- The Shanghai Communique (signed on February 27, 1972)
In the communique, China and the United States acknowledge essential differences in their social systems and foreign policies. However, the two sides agreed that countries, regardless of their social systems, should conduct their relations on the principles of respect for the sovereignty and territorial integrity of all states, non-aggression against other states, non-interference in the internal affairs of other states, equality and mutual benefit, and peaceful coexistence. International disputes should be settled on this basis, without resorting to the use or threat of force. China and the United States are prepared to apply these principles to their mutual relations.
- Joint Communique on the Establishment of Diplomatic Relations Between the United States of America and the People's Republic of China (released on December 15, 1978)
According to the communique, China and the United States have agreed to recognize each other and to establish diplomatic relations as of January 1, 1979, and exchange ambassadors and establish embassies on March 1, 1979.
Besides, America recognizes the Government of the People's Republic of China as the sole legal government of China. Within this context, the people of the United States will maintain cultural, commercial, and other unofficial relations with the people of Taiwan.
- Sino-U.S. Joint Communique (issued on August 17, 1982)

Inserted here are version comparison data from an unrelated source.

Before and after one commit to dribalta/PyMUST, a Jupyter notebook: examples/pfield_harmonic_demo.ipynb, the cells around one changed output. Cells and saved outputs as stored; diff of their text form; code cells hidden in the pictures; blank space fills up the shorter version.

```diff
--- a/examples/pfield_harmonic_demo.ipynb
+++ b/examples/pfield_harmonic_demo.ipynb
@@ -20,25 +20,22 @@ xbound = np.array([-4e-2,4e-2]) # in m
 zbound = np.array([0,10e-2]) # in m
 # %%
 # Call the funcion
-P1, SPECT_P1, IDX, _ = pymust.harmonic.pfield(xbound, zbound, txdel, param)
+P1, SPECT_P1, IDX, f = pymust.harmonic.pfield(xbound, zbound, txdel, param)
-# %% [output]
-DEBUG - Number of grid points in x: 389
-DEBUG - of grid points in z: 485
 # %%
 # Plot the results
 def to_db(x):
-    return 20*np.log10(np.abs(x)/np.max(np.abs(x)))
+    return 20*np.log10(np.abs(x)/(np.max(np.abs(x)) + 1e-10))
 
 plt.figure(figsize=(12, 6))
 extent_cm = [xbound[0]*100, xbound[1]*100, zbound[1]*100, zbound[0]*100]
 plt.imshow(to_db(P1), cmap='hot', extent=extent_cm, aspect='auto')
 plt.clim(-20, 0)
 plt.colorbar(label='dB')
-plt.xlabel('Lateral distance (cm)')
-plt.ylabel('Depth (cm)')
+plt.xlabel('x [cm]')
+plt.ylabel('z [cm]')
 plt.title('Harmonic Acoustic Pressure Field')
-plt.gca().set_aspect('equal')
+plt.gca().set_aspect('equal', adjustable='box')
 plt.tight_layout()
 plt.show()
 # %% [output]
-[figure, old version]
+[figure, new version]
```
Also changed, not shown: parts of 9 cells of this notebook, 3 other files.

In this communique, the U.S. Government attaches great importance to its relations with China, and reiterates that it has no intention of infringing on Chinese sovereignty and territorial integrity, or interfering in China's internal affairs, or pursuing a policy of "two Chinas" or "one China, one Taiwan." The U.S. Government understands and appreciates the Chinese policy of striving for a peaceful resolution of the Taiwan issue as indicated in China's Message to Compatriots in Taiwan issued on January 1, 1979, and the Nine-Point Proposal put forward by China on September 30, 1981.